Zone A/B remains a no-go area. Access is allowed by the authorities to zone C/D for essential purposes and for people with a means of rapid exit only. Zones E, F and G have normal occupation.
The rockfall activity from the October 1 dome continued throughout this reporting period, although visual observations during the day have been hampered by poor weather. A total of 37 rockfall signals triggered the seismic network during the reporting period; the larger of these signals were probably generated by small pyroclastic flows which produced ash clouds. These ash clouds drifted westwards from the volcano and some light ash was deposited in Plymouth and surrounding areas.
Heavy rain in the middle of this afternoon caused mudflows (also known as lahars) in Fort Ghaut, and probably also in White River (towards O'Garra's). The seismic signals from these lahars lasted about 30 minutes. Observations of Fort Ghaut at this time revealed a flow of muddy water carrying rocks up to half a metre across into the sea, with peak flow continuing for approximately 20 minutes. Noises from the vicinity of English's Crater suggested that some steam jetting and rockfall activity may also have been occurring at this time. A helicopter inspection of the Galway's Wall is under way to see whether the heavy rain has prompted any rock avalanches from it.

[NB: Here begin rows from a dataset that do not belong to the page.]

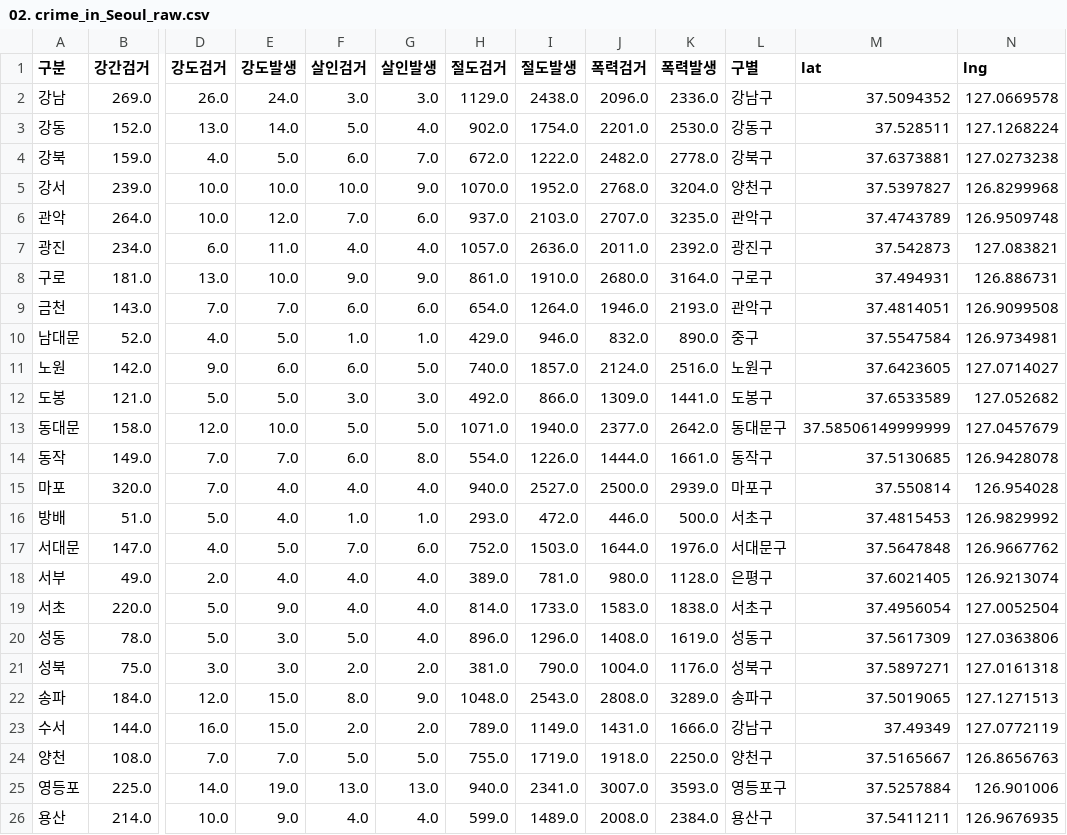
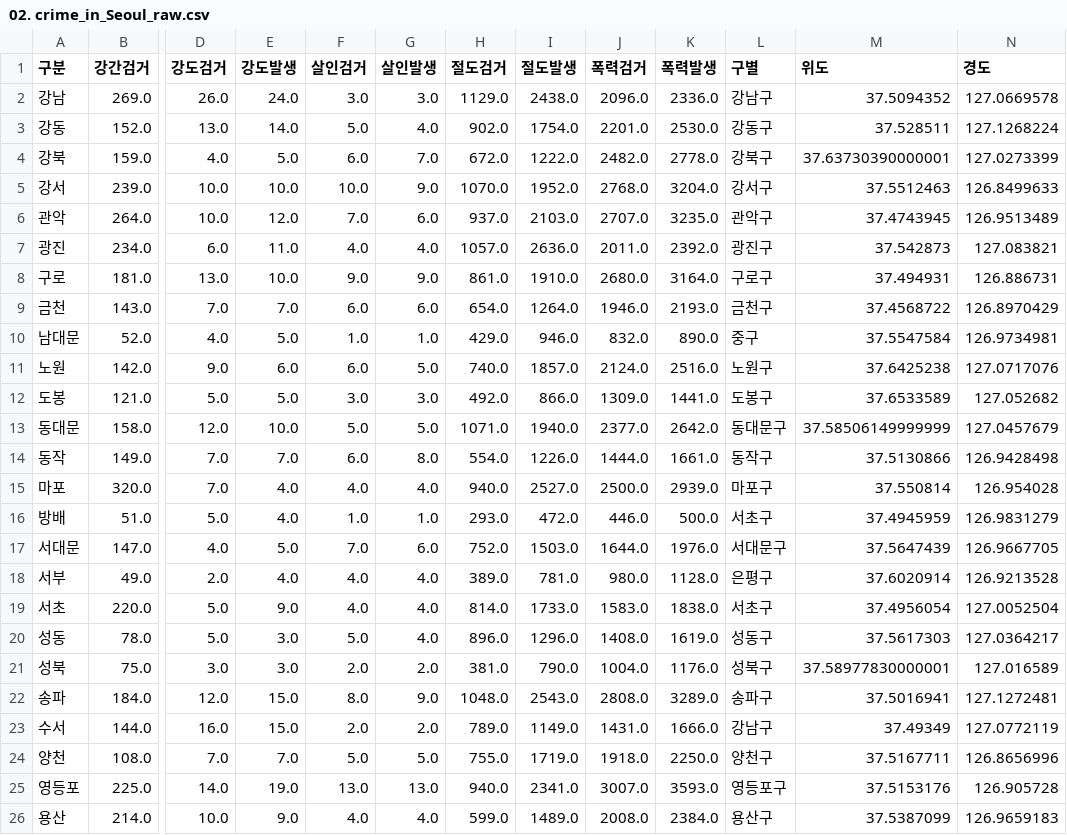
Before and after one commit to kimjaemin95/nekalakubae_data_science_1st, a CSV file: ds_study/data/02. crime_in_Seoul_raw.csv, drawn as a sheet; only a part is shown, gaps mark what is left out; the diff covers the shown part only; the diff names each change by its address in the sheet, - before the commit and + after, or states it on an @@ line.

```diff
--- a/ds_study/data/02. crime_in_Seoul_raw.csv
+++ b/ds_study/data/02. crime_in_Seoul_raw.csv
-M1: lat
+M1: 위도
-N1: lng
+N1: 경도
-M4 (위도): 37.6373881
+M4 (위도): 37.63730390000001
-N4 (경도): 127.0273238
+N4 (경도): 127.0273399
-L5 (구별): 양천구
+L5 (구별): 강서구
-M5 (위도): 37.5397827
+M5 (위도): 37.5512463
-N5 (경도): 126.8299968
+N5 (경도): 126.8499633
-M6 (위도): 37.4743789
+M6 (위도): 37.4743945
-N6 (경도): 126.9509748
+N6 (경도): 126.9513489
-L9 (구별): 관악구
+L9 (구별): 금천구
-M9 (위도): 37.4814051
+M9 (위도): 37.4568722
-N9 (경도): 126.9099508
+N9 (경도): 126.8970429
-M11 (위도): 37.6423605
+M11 (위도): 37.6425238
-N11 (경도): 127.0714027
+N11 (경도): 127.0717076
-M14 (위도): 37.5130685
+M14 (위도): 37.5130866
-N14 (경도): 126.9428078
+N14 (경도): 126.9428498
-M16 (위도): 37.4815453
+M16 (위도): 37.4945959
-N16 (경도): 126.9829992
+N16 (경도): 126.9831279
-M17 (위도): 37.5647848
+M17 (위도): 37.5647439
-N17 (경도): 126.9667762
+N17 (경도): 126.9667705
-M18 (위도): 37.6021405
+M18 (위도): 37.6020914
-N18 (경도): 126.9213074
+N18 (경도): 126.9213528
-M20 (위도): 37.5617309
+M20 (위도): 37.5617303
-N20 (경도): 127.0363806
+N20 (경도): 127.0364217
-M21 (위도): 37.5897271
+M21 (위도): 37.58977830000001
-N21 (경도): 127.0161318
+N21 (경도): 127.016589
-M22 (위도): 37.5019065
+M22 (위도): 37.5016941
-N22 (경도): 127.1271513
+N22 (경도): 127.1272481
-M24 (위도): 37.5165667
+M24 (위도): 37.5167711
-N24 (경도): 126.8656763
+N24 (경도): 126.8656996
-M25 (위도): 37.5257884
+M25 (위도): 37.5153176
-N25 (경도): 126.901006
+N25 (경도): 126.905728
-M26 (위도): 37.5411211
+M26 (위도): 37.5387099
-N26 (경도): 126.9676935
+N26 (경도): 126.9659183
```
Also changed, not shown: 8 edited cells elsewhere in this file, ds_study/data/02. crime_in_Seoul_final.csv, 14 other files.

Seismic activity has continued at a relatively high level today, with hybrid events dominating the records. The current swarm peaked at about midnight last night at a rate of 2 per minute and has diminished in rate of occurrence and amplitude since then. 107 hybrids triggered the networks during the reporting period. Hybrid events have in the past been associated with more rapid dome growth, but the lack of visual observations make this difficult to prove for this swarm to date. However, increased ash production and pyroclastic flow generation in the Tar River valley is to be expected if dome growth rate has indeed increased. In addition to the hybrid events, 5 long-period earthquakes were recorded.
No EDM or GPS surveys were undertaken today. Micro-gravity surveys continue on the western flank of the volcano. Water samples and SO2 tubes were collected today as part of the ongoing environmental monitoring programme undertaken by MVO.